##### RECORDS SUPPLIED
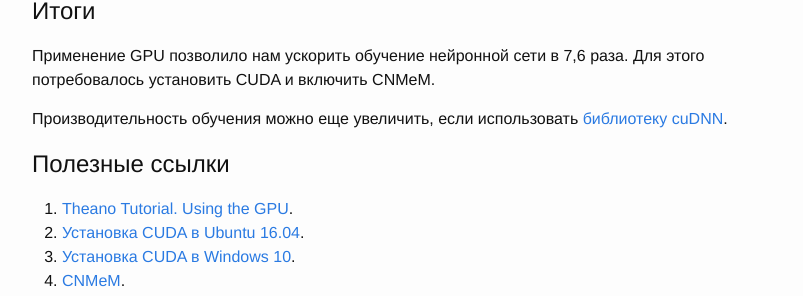
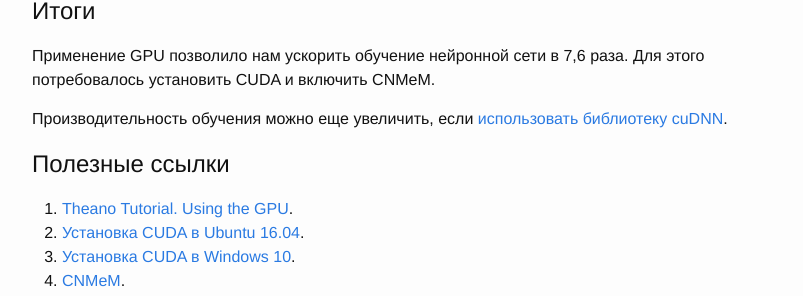
Before and after one commit to sozykin/asozykin.ru, a Jekyll site: the page built from _posts/2017-03-11-How-to-use-gpu-with-theano.md, in a window 1280 px wide and 900 px high, scrolled down 3298 px. Shown: the part 284-580 px from the top of the window, without its empty margins (238-1041 px from the left). Built offline with Jekyll 4.4.1, drawn with Linux system fonts in a browser that asks for light colours; comment, search, counter and statistics services are not loaded.

```diff
--- a/_posts/2017-03-11-How-to-use-gpu-with-theano.md
+++ b/_posts/2017-03-11-How-to-use-gpu-with-theano.md
@@ -118,7 +118,7 @@ Epoch 3/25
 
 Применение GPU позволило нам ускорить обучение нейронной сети в 7,6 раза. Для этого потребовалось установить CUDA и включить CNMeM.
 
-Производительность обучения можно еще увеличить, если использовать [библиотеку cuDNN](/deep_learning/2017/03/20/cuDNN-with-theano-and-keras.html).
+Производительность обучения можно еще увеличить, если [использовать библиотеку cuDNN](/deep_learning/2017/03/20/cuDNN-with-theano-and-keras.html).
 
 
 # Полезные ссылки
```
##########
• **EXERCISE DETAILS**: A word-for-word copy of the listing is the goal; keep every picture out of it.

• **SOLUTION TO THE EXERCISE**:
Before and after one commit to sozykin/asozykin.ru, a Jekyll site: the page built from _posts/2017-03-11-How-to-use-gpu-with-theano.md, in a window 1280 px wide and 900 px high, scrolled down 3298 px. Shown: the part 284-580 px from the top of the window, without its empty margins (238-1041 px from the left). Built offline with Jekyll 4.4.1, drawn with Linux system fonts in a browser that asks for light colours; comment, search, counter and statistics services are not loaded.

```diff
--- a/_posts/2017-03-11-How-to-use-gpu-with-theano.md
+++ b/_posts/2017-03-11-How-to-use-gpu-with-theano.md
@@ -118,7 +118,7 @@ Epoch 3/25
 
 Применение GPU позволило нам ускорить обучение нейронной сети в 7,6 раза. Для этого потребовалось установить CUDA и включить CNMeM.
 
-Производительность обучения можно еще увеличить, если использовать [библиотеку cuDNN](/deep_learning/2017/03/20/cuDNN-with-theano-and-keras.html).
+Производительность обучения можно еще увеличить, если [использовать библиотеку cuDNN](/deep_learning/2017/03/20/cuDNN-with-theano-and-keras.html).
 
 
 # Полезные ссылки
```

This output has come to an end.